Start of MATERIAL PROVIDED

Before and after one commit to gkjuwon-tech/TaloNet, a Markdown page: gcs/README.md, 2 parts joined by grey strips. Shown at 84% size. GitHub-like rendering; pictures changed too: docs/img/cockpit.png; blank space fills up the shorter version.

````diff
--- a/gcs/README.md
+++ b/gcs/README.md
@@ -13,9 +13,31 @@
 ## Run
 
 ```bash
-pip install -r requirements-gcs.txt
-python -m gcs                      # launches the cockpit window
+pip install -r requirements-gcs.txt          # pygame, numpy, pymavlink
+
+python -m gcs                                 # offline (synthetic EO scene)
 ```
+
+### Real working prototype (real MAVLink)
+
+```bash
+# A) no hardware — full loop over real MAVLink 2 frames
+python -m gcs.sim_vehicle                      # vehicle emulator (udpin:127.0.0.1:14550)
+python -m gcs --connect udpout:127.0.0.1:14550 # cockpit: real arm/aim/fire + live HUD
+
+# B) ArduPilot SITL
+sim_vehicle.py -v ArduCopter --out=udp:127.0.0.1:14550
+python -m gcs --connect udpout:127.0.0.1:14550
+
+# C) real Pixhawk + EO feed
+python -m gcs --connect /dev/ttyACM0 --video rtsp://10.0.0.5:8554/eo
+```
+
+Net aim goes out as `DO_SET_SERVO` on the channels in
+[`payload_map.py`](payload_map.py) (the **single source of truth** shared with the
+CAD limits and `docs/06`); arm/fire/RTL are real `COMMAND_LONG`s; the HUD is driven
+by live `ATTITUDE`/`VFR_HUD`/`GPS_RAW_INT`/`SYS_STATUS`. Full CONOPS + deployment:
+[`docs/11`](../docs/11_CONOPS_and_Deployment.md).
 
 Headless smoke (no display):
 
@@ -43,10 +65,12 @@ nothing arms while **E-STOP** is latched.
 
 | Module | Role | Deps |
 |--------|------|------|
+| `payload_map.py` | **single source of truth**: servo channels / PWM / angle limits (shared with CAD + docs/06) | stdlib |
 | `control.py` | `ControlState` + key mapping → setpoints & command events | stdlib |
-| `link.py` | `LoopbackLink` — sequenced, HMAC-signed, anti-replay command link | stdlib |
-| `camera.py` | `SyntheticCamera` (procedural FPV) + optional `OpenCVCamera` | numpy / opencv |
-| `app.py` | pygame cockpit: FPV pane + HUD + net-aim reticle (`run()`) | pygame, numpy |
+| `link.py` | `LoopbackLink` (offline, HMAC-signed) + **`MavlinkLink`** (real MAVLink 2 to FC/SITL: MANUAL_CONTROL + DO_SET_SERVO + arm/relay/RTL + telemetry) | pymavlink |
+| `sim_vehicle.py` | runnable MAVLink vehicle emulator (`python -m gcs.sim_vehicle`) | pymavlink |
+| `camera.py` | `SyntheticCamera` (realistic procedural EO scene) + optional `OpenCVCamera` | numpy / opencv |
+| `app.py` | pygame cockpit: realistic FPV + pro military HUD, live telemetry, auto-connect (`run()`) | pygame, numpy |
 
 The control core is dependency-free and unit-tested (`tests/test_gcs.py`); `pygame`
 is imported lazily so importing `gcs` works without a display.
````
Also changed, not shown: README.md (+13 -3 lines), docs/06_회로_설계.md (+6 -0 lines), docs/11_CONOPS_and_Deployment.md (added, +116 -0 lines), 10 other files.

End of MATERIAL PROVIDED
Start of MATERIAL PROVIDED

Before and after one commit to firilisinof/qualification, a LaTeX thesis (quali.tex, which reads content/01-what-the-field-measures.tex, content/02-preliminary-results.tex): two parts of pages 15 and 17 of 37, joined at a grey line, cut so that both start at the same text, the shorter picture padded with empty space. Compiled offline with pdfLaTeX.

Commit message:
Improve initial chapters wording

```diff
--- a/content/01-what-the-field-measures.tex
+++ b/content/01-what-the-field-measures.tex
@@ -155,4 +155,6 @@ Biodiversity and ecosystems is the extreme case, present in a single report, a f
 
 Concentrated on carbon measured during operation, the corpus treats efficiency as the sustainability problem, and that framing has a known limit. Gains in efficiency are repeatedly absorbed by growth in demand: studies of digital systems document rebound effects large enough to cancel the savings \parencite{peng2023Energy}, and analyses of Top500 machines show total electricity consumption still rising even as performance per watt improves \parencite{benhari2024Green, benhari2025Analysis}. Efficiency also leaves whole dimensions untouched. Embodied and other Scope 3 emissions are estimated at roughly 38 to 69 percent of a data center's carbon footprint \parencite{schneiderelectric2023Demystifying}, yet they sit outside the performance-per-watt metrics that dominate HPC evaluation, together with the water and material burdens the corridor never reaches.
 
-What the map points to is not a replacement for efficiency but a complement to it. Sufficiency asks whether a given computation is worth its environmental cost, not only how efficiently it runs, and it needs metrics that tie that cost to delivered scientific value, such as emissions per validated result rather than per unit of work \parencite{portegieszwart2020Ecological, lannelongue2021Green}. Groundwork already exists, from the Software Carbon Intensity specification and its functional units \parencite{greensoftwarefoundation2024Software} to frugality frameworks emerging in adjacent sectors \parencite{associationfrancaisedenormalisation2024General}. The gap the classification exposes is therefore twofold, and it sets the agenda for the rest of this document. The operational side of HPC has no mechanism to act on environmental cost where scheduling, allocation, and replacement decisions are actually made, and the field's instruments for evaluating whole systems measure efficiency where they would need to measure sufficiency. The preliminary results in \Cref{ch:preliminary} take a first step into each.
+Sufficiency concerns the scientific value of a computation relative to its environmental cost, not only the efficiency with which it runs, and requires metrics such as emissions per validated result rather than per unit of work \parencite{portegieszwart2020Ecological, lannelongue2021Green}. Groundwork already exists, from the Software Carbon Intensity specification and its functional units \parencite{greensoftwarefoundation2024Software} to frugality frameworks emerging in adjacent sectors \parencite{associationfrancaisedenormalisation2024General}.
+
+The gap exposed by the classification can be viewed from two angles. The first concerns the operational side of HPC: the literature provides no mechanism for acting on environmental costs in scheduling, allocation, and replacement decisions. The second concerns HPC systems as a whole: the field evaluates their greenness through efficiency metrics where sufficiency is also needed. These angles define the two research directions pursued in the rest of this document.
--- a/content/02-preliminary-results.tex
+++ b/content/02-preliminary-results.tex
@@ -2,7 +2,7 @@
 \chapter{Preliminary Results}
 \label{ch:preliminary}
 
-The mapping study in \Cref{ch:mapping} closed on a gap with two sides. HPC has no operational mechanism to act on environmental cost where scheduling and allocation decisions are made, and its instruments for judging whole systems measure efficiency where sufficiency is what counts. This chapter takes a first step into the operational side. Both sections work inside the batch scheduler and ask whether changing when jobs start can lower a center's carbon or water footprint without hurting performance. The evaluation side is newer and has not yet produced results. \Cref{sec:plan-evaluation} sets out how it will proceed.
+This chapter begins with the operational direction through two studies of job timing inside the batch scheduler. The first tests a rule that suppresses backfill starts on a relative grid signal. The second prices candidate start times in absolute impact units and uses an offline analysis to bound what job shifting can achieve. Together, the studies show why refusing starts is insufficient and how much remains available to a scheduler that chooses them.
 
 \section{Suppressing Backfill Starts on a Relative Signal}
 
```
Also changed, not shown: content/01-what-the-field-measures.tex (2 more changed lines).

End of MATERIAL PROVIDED
Start of MATERIAL PROVIDED

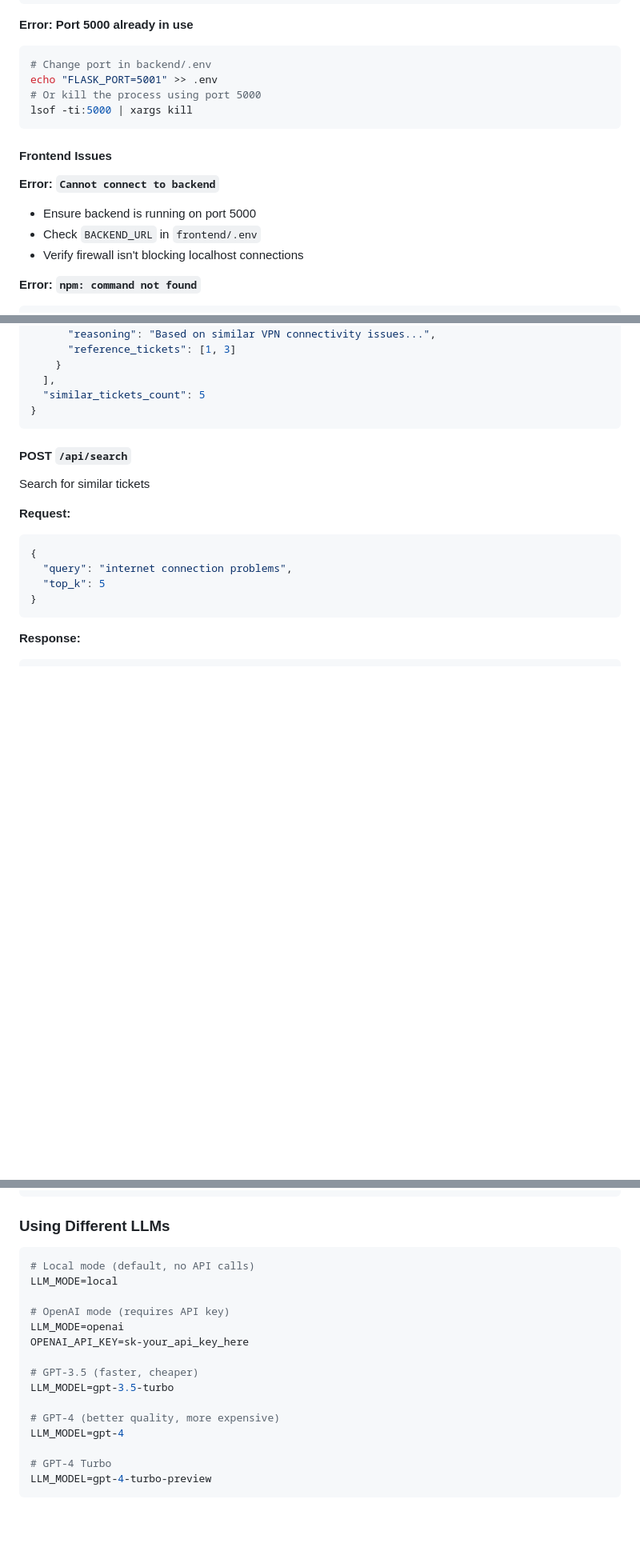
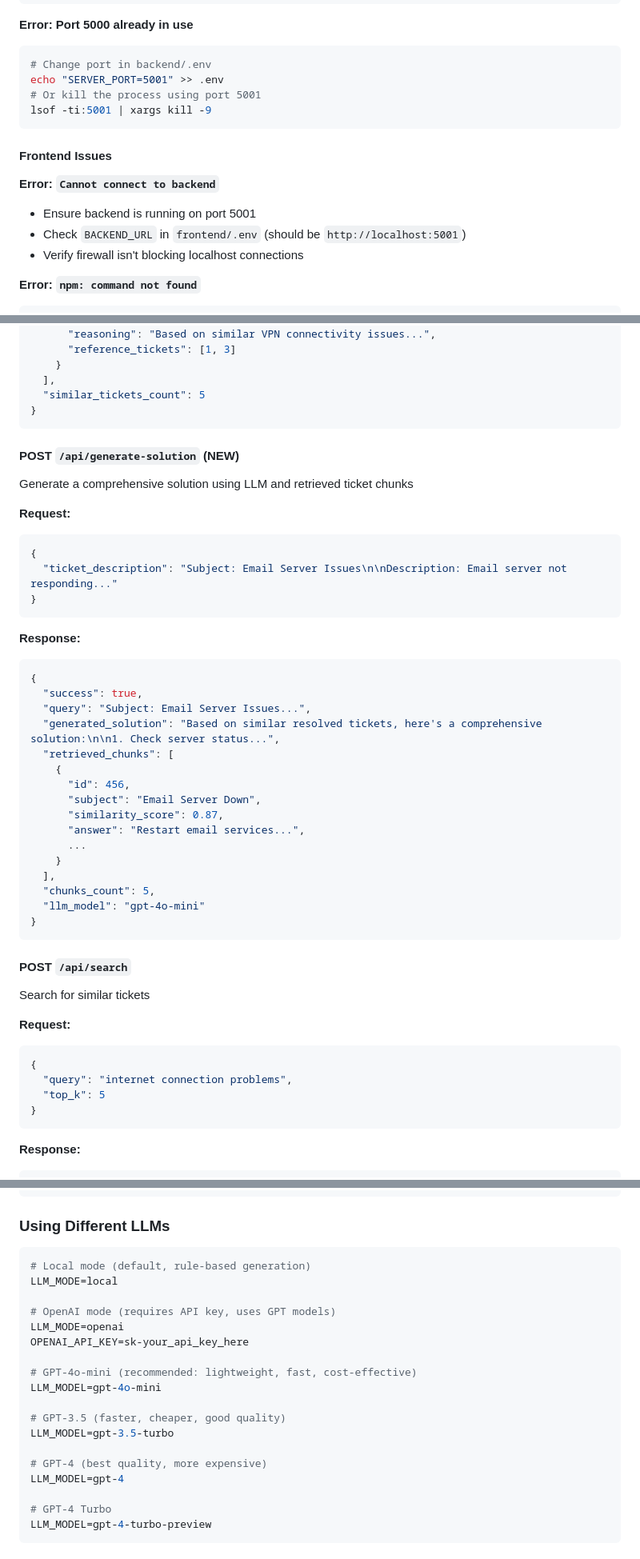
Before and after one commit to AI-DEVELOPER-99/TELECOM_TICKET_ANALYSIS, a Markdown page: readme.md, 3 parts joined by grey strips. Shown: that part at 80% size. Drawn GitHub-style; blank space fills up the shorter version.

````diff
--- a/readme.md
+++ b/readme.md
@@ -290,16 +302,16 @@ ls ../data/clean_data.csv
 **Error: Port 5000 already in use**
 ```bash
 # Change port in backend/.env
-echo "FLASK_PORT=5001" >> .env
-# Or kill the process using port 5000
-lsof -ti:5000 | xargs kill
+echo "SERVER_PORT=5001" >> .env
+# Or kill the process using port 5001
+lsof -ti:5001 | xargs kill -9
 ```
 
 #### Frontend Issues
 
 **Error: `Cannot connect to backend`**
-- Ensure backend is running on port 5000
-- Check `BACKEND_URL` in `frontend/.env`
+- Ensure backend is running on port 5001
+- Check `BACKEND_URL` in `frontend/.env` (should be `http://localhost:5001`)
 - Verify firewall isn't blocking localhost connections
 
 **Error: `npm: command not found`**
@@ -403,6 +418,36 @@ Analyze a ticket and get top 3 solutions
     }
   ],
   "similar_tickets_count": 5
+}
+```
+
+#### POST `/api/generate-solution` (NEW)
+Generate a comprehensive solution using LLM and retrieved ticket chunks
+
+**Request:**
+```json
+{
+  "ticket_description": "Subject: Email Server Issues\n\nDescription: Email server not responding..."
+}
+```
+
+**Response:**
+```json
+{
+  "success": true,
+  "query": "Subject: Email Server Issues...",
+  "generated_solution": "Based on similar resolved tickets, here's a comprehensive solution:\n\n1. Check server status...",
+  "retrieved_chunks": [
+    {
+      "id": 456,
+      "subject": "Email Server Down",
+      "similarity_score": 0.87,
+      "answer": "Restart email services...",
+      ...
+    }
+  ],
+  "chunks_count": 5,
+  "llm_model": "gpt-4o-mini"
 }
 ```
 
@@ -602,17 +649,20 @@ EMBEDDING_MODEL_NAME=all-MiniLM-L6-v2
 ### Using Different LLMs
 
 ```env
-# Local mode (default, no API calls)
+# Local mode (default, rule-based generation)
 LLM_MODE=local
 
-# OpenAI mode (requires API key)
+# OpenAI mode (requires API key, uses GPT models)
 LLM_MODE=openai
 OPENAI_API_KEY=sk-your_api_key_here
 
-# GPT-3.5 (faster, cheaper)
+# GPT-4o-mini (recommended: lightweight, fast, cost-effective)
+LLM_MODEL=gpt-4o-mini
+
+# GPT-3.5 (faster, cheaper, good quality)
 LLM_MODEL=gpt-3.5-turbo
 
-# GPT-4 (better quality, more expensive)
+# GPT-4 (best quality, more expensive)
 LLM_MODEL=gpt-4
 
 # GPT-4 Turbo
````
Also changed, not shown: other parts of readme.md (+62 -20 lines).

End of MATERIAL PROVIDED

▶ PROBLEM DETAILS
Pull every line with the string "cockpit" out of the material.

▶ OUTPUT BELOW
Before and after one commit to gkjuwon-tech/TaloNet, a Markdown page: gcs/README.md, 2 parts joined by grey strips. Shown at 84% size. GitHub-like rendering; pictures changed too: docs/img/cockpit.png; blank space fills up the shorter version.
-python -m gcs                      # launches the cockpit window
+python -m gcs --connect udpout:127.0.0.1:14550 # cockpit: real arm/aim/fire + live HUD
-| `app.py` | pygame cockpit: FPV pane + HUD + net-aim reticle (`run()`) | pygame, numpy |
+| `app.py` | pygame cockpit: realistic FPV + pro military HUD, live telemetry, auto-connect (`run()`) | pygame, numpy |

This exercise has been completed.